Ekiru doing aerial surveillance in the Loita area looking for poachers camps and illegal logging or charcoal activity.
The helicopter was also used during an intense situation on October 28 when a mob of youth were attacking a herd of elephants in community land across the Mara River from the Mara North Conservancy. The helicopter was instrumental in moving this herd out of a lethal situation.
In October, we also used the helicopter to distribute seed balls in a remote deforested area that was wrecked from charcoal production. We distributed over 65 kg of seed balls that were donated by Seedballs Kenya through their fundraising campaign for MEP. MEP C.E.O. Marc Goss visited Karsten Ree in Denmark the first week of October and we are pleased to announce that Karsten has committed to purchasing a new helicopter for MEP in 2019! His continued support of our program is unmatched, and we cannot thank him enough for giving us the use of this vital tool.
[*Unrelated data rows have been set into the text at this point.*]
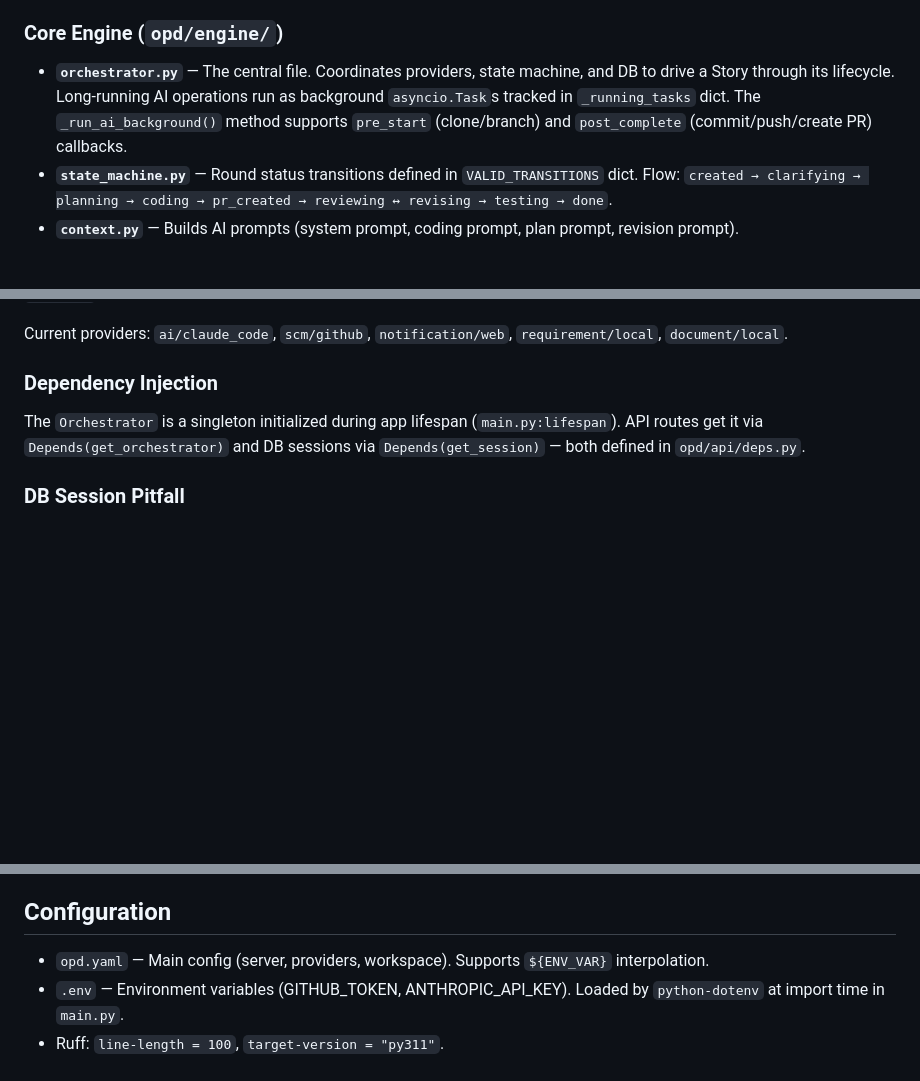
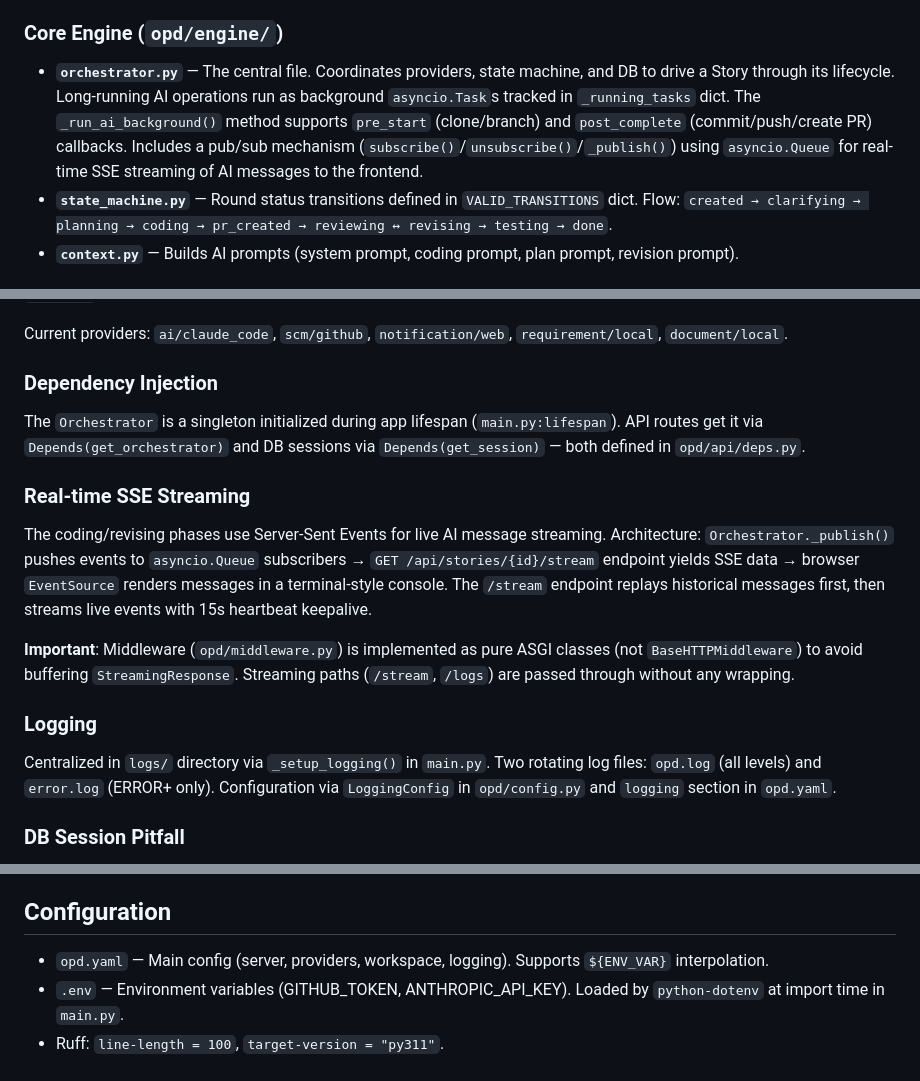
Before and after one commit to zjjiang/one-person-devs, a Markdown page: CLAUDE.md, 3 parts joined by grey strips. Drawn GitHub-style; blank space fills up the shorter version.

Commit message:
docs: update CLAUDE.md with SSE streaming, middleware, and logging sections
Co-Authored-By: Claude Opus 4.6 <noreply@anthropic.com>

```diff
--- a/CLAUDE.md
+++ b/CLAUDE.md
@@ -42,7 +42,7 @@ HTTP requests → FastAPI routers (`opd/api/`) → `Orchestrator` (singleton via
 
 ### Core Engine (`opd/engine/`)
 
-- **`orchestrator.py`** — The central file. Coordinates providers, state machine, and DB to drive a Story through its lifecycle. Long-running AI operations run as background `asyncio.Task`s tracked in `_running_tasks` dict. The `_run_ai_background()` method supports `pre_start` (clone/branch) and `post_complete` (commit/push/create PR) callbacks.
+- **`orchestrator.py`** — The central file. Coordinates providers, state machine, and DB to drive a Story through its lifecycle. Long-running AI operations run as background `asyncio.Task`s tracked in `_running_tasks` dict. The `_run_ai_background()` method supports `pre_start` (clone/branch) and `post_complete` (commit/push/create PR) callbacks. Includes a pub/sub mechanism (`subscribe()`/`unsubscribe()`/`_publish()`) using `asyncio.Queue` for real-time SSE streaming of AI messages to the frontend.
 - **`state_machine.py`** — Round status transitions defined in `VALID_TRANSITIONS` dict. Flow: `created → clarifying → planning → coding → pr_created → reviewing ↔ revising → testing → done`.
 - **`context.py`** — Builds AI prompts (system prompt, coding prompt, plan prompt, revision prompt).
 
@@ -56,6 +56,16 @@ Current providers: `ai/claude_code`, `scm/github`, `notification/web`, `requirem
 
 The `Orchestrator` is a singleton initialized during app lifespan (`main.py:lifespan`). API routes get it via `Depends(get_orchestrator)` and DB sessions via `Depends(get_session)` — both defined in `opd/api/deps.py`.
 
+### Real-time SSE Streaming
+
+The coding/revising phases use Server-Sent Events for live AI message streaming. Architecture: `Orchestrator._publish()` pushes events to `asyncio.Queue` subscribers → `GET /api/stories/{id}/stream` endpoint yields SSE data → browser `EventSource` renders messages in a terminal-style console. The `/stream` endpoint replays historical messages first, then streams live events with 15s heartbeat keepalive.
+
+**Important**: Middleware (`opd/middleware.py`) is implemented as pure ASGI classes (not `BaseHTTPMiddleware`) to avoid buffering `StreamingResponse`. Streaming paths (`/stream`, `/logs`) are passed through without any wrapping.
+
+### Logging
+
+Centralized in `logs/` directory via `_setup_logging()` in `main.py`. Two rotating log files: `opd.log` (all levels) and `error.log` (ERROR+ only). Configuration via `LoggingConfig` in `opd/config.py` and `logging` section in `opd.yaml`.
+
 ### DB Session Pitfall
 
 `get_db()` is an async generator that auto-commits after `yield`. **Using `return` inside `async for db in get_db()` skips the commit.** When you need to persist data (e.g., error messages) in error paths, use a separate `get_db()` session block.
@@ -66,6 +76,6 @@ Tests use `pytest-asyncio` with `asyncio_mode = "auto"`. Fixtures in `tests/conf
 
 ## Configuration
 
-- `opd.yaml` — Main config (server, providers, workspace). Supports `${ENV_VAR}` interpolation.
+- `opd.yaml` — Main config (server, providers, workspace, logging). Supports `${ENV_VAR}` interpolation.
 - `.env` — Environment variables (GITHUB_TOKEN, ANTHROPIC_API_KEY). Loaded by `python-dotenv` at import time in `main.py`.
 - Ruff: `line-length = 100`, `target-version = "py311"`.
```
Overall, the theme for October is that there is an increased insecurity for elephants in the Mara. The recent poaching case in the Loita area, the ongoing mysterious deaths of elephants in the northern portion of the Mara, and the continued conflict that seems to be getting more aggressive all leads to a second month in a row where we’ve had to report high death rates for elephants. Last month we reported seven elephant carcasses and this month, unfortunately, we report five dead elephants. While MEP’s presence still has a positive impact on elephant security, being the only boots on the ground organization working the Mara to protect elephants, means that our resources are stretched to the max and we hope with your support in 2019 we can expand our area of operation to ensure that the Mara ecosystem is not a friendly place for these illegal activities.
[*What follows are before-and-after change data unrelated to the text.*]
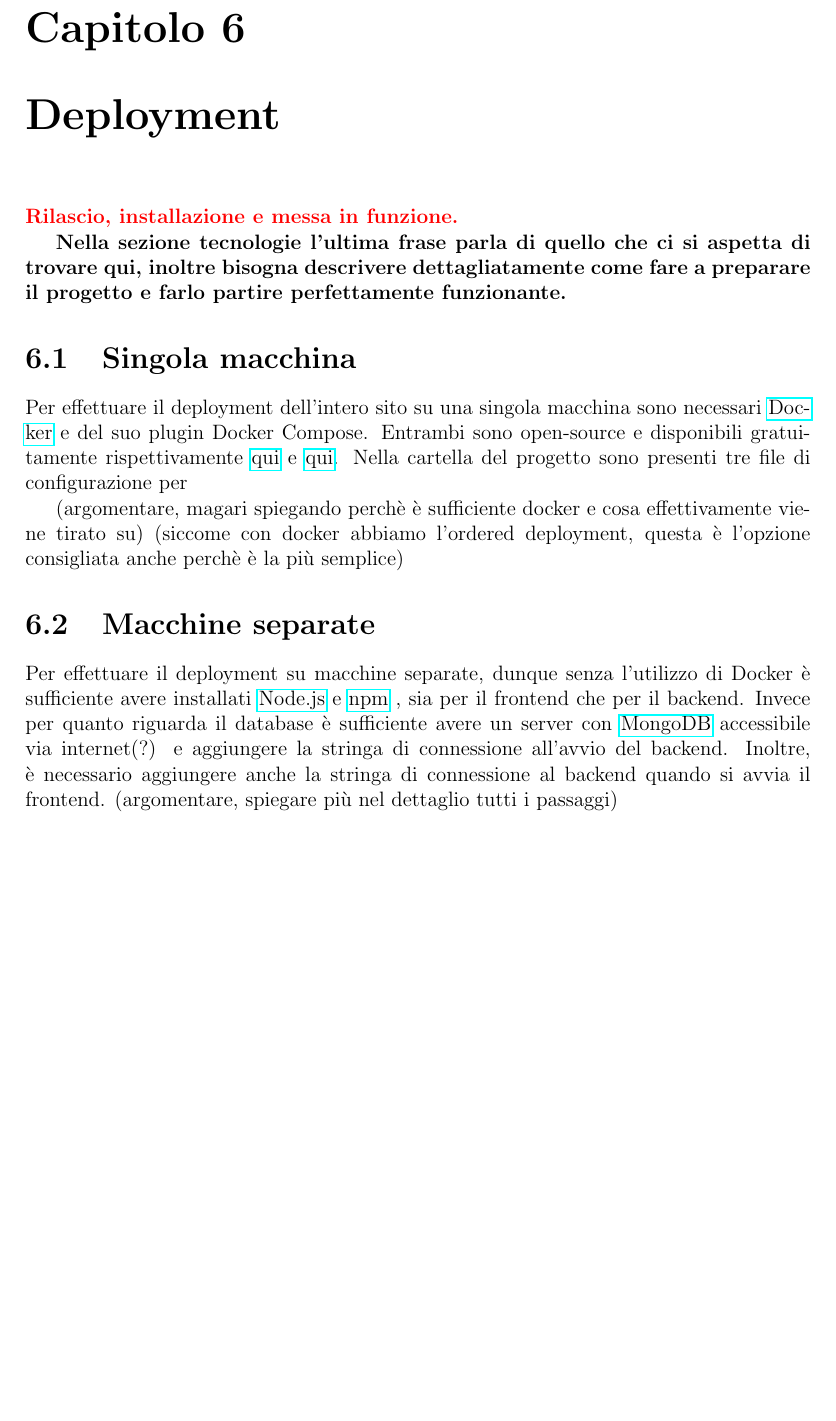
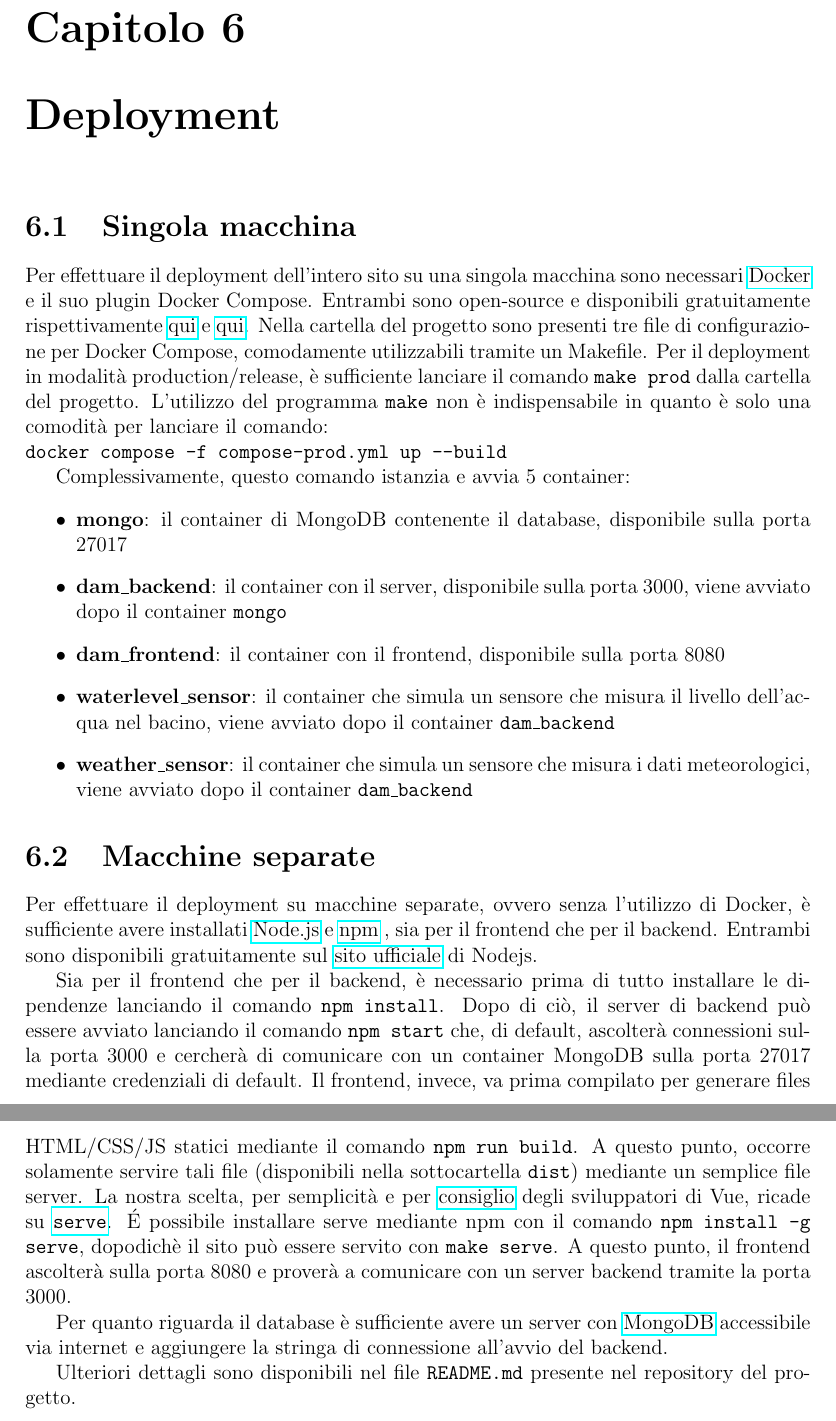
Before and after one commit to Pedoni/SmartDam_ASW, a LaTeX document (doc/report.tex): part of page 17 of 18 before the commit and two parts of pages 17 and 18 of 19 after it, the two joined at a grey line, cut so that both start at the same text, the shorter picture padded with empty space. Compiled offline with pdfLaTeX.

Commit message:
Written deployment

```diff
--- a/doc/report.tex
+++ b/doc/report.tex
@@ -291,19 +291,28 @@ Durante lo sviluppo, abbiamo effettuato una sessione di test con utenti reali (d
 
 \clearpage
 \chapter{Deployment}\label{sec:deployment}
-\textcolor{red}{\textbf{Rilascio, installazione e messa in funzione.}}
-
-\textbf{Nella sezione tecnologie l'ultima frase parla di quello che ci si aspetta di trovare qui, inoltre bisogna descrivere dettagliatamente come fare a preparare il progetto e farlo partire perfettamente funzionante.}
 
 \section{Singola macchina}
-Per effettuare il deployment dell'intero sito su una singola macchina sono necessari \docker e del suo plugin Docker Compose. Entrambi sono open-source e disponibili gratuitamente rispettivamente \href{https://docs.docker.com/desktop/#download-and-install}{qui} e \href{https://docs.docker.com/compose/install/}{qui}. Nella cartella del progetto sono presenti tre file di configurazione per
+Per effettuare il deployment dell'intero sito su una singola macchina sono necessari \docker e il suo plugin Docker Compose. Entrambi sono open-source e disponibili gratuitamente rispettivamente \href{https://docs.docker.com/desktop/#download-and-install}{qui} e \href{https://docs.docker.com/compose/install/}{qui}. Nella cartella del progetto sono presenti tre file di configurazione per Docker Compose, comodamente utilizzabili tramite un Makefile. Per il deployment in modalità production/release, è sufficiente lanciare il comando \texttt{make prod} dalla cartella del progetto. L'utilizzo del programma \texttt{make} non è indispensabile in quanto è solo una comodità per lanciare il comando:\\
+\texttt{docker compose -f compose-prod.yml up --build}
 
-(argomentare, magari spiegando perchè è sufficiente docker e cosa effettivamente viene tirato su)
-(siccome con docker abbiamo l'ordered deployment, questa è l'opzione consigliata anche perchè è la più semplice)
+Complessivamente, questo comando istanzia e avvia 5 container:
+\begin{itemize}
+	\item \textbf{mongo}: il container di MongoDB contenente il database, disponibile sulla porta 27017
+	\item \textbf{dam\_backend}: il container con il server, disponibile sulla porta 3000, viene avviato dopo il container \texttt{mongo}
+	\item \textbf{dam\_frontend}: il container con il frontend, disponibile sulla porta 8080
+	\item \textbf{waterlevel\_sensor}: il container che simula un sensore che misura il livello dell'acqua nel bacino, viene avviato dopo il container \texttt{dam\_backend}
+	\item \textbf{weather\_sensor}: il container che simula un sensore che misura i dati meteorologici, viene avviato dopo il container \texttt{dam\_backend}
+\end{itemize}
 
 \section{Macchine separate}
-Per effettuare il deployment su macchine separate, dunque senza l'utilizzo di Docker è sufficiente avere installati \node e \npm, sia per il frontend che per il backend. Invece per quanto riguarda il database è sufficiente avere un server con \mongodb accessibile via internet(?) e aggiungere la stringa di connessione all'avvio del backend. Inoltre, è necessario aggiungere anche la stringa di connessione al backend quando si avvia il frontend.
-(argomentare, spiegare più nel dettaglio tutti i passaggi)
+Per effettuare il deployment su macchine separate, ovvero senza l'utilizzo di Docker, è sufficiente avere installati \node e \npm, sia per il frontend che per il backend. Entrambi sono disponibili gratuitamente sul \href{https://nodejs.org/it/download/}{sito ufficiale} di Nodejs.
+
+Sia per il frontend che per il backend, è necessario prima di tutto installare le dipendenze lanciando il comando \texttt{npm install}. Dopo di ciò, il server di backend può essere avviato lanciando il comando \texttt{npm start} che, di default, ascolterà connessioni sulla porta 3000 e cercherà di comunicare con un container MongoDB sulla porta 27017 mediante credenziali di default. Il frontend, invece, va prima compilato per generare files HTML/CSS/JS statici mediante il comando \texttt{npm run build}. A questo punto, occorre solamente servire tali file (disponibili nella sottocartella \texttt{dist}) mediante un semplice file server. La nostra scelta, per semplicità e per \href{https://cli.vuejs.org/guide/deployment.html}{consiglio} degli sviluppatori di Vue, ricade su \href{https://www.npmjs.com/package/serve}{\texttt{serve}}. \'E possibile installare serve mediante npm con il comando \texttt{npm install -g serve}, dopodichè il sito può essere servito con \texttt{make serve}. A questo punto, il frontend ascolterà sulla porta 8080 e proverà a comunicare con un server backend tramite la porta 3000.
+
+Per quanto riguarda il database è sufficiente avere un server con \mongodb accessibile via internet e aggiungere la stringa di connessione all'avvio del backend.
+
+Ulteriori dettagli sono disponibili nel file \texttt{README.md} presente nel repository del progetto.
 
 \clearpage
 \chapter{Conclusioni}
```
This is why current support from organizations is so key to ensuring elephants continue to be protected in the Mara. In October, we received the first annual donation of $100,000 from the Oak Foundation to support the core activities of MEP and the full funding from the Bently Foundation for our grant request of $31,540 to support ranger training and equipment. We can’t wait to bring you an update on how that money is being put to good use. We also received a donation of $8,380.95 from advocacy group Elephanatics from their fundraiser they hosted in early October! They are a continuous supporter of our organization and this is their largest yearly donation to date! We are so thrilled with the support they received at their event and thank everyone who donated. Thank you to Lisa for her birthday fundraiser on Facebook that raised $160! We also had a total of $110 in donations come in from Facebook in October and $3,375 through Paypal. Thank you to everyone for their continued support!
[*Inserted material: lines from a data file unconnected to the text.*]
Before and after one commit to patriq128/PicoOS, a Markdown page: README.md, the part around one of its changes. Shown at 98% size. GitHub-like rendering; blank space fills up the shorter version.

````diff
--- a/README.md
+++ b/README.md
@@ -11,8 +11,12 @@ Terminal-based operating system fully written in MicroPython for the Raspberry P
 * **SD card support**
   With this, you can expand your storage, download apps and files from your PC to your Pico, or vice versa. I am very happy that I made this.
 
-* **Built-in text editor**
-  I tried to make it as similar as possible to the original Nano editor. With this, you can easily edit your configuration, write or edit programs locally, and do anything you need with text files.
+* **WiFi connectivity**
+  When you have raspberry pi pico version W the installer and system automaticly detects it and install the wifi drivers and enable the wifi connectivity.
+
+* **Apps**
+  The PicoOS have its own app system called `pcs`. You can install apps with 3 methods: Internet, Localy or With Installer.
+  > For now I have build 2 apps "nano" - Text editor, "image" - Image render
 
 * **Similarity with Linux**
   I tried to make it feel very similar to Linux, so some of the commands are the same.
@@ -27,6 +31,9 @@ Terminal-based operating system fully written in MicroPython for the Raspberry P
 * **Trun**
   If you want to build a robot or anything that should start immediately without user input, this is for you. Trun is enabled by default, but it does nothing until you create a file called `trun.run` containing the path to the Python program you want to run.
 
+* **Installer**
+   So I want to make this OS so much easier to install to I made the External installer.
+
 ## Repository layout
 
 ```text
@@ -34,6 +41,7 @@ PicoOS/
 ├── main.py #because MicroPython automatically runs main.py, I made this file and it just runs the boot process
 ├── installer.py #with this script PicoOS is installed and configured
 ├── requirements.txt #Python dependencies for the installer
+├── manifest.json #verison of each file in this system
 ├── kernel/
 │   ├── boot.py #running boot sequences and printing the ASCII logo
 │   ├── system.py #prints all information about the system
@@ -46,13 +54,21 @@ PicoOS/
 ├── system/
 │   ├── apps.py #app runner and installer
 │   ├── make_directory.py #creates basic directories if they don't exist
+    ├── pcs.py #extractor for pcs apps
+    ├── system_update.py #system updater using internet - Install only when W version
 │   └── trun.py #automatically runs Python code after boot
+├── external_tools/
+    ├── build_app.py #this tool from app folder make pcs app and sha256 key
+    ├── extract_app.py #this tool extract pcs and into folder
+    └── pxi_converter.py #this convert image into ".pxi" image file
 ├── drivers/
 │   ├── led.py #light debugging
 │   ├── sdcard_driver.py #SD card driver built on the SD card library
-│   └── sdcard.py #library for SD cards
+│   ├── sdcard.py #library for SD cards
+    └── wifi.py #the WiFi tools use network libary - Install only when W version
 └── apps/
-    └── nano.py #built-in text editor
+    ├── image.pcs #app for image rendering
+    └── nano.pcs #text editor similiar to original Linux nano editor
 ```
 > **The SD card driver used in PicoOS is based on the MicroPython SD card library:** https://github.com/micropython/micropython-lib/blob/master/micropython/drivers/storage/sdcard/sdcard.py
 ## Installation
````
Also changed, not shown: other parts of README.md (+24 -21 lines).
Two supporters who attended Elephanatics Pub Night in early October.
Finally, continuing on a good note. Both MEP C.E.O. Marc Goss and Tracking Manager Wilson Sairowua were asked to do interviews for a documentary that will air on Netflix in 2019 narrated by Sir. David Attenborough. It was an honor for Marc to meet Sir David (pictured left) as he has been a hero of his since watching his documentary “Frogs” as a child. At 92 years old, he looked really good for his age and was as sharp and witty as he sounds on TV. Marc especially liked the story he told over tea about mating goliath slugs. It was a true bucket list moment for Marc as, “he is probably the highest ranked living person to meet on my bucket list.” Wilson’s interview, which they were extremely impressed with, clearly communicated a Maasai’s perspective to conservation. The full-length documentary on the last great plains will feature MEP’s point of view on the issues we experience with regard to encroachment, local ecological safeguards, how to pay more for conservation and will hopefully bring more attention to MEP and the work being done to protect the Mara. The short pieces we hope will also illustrate some of the more immediate needs and issues surrounding wildlife conservation.
Wilson being interviewed for the Netflix documentary.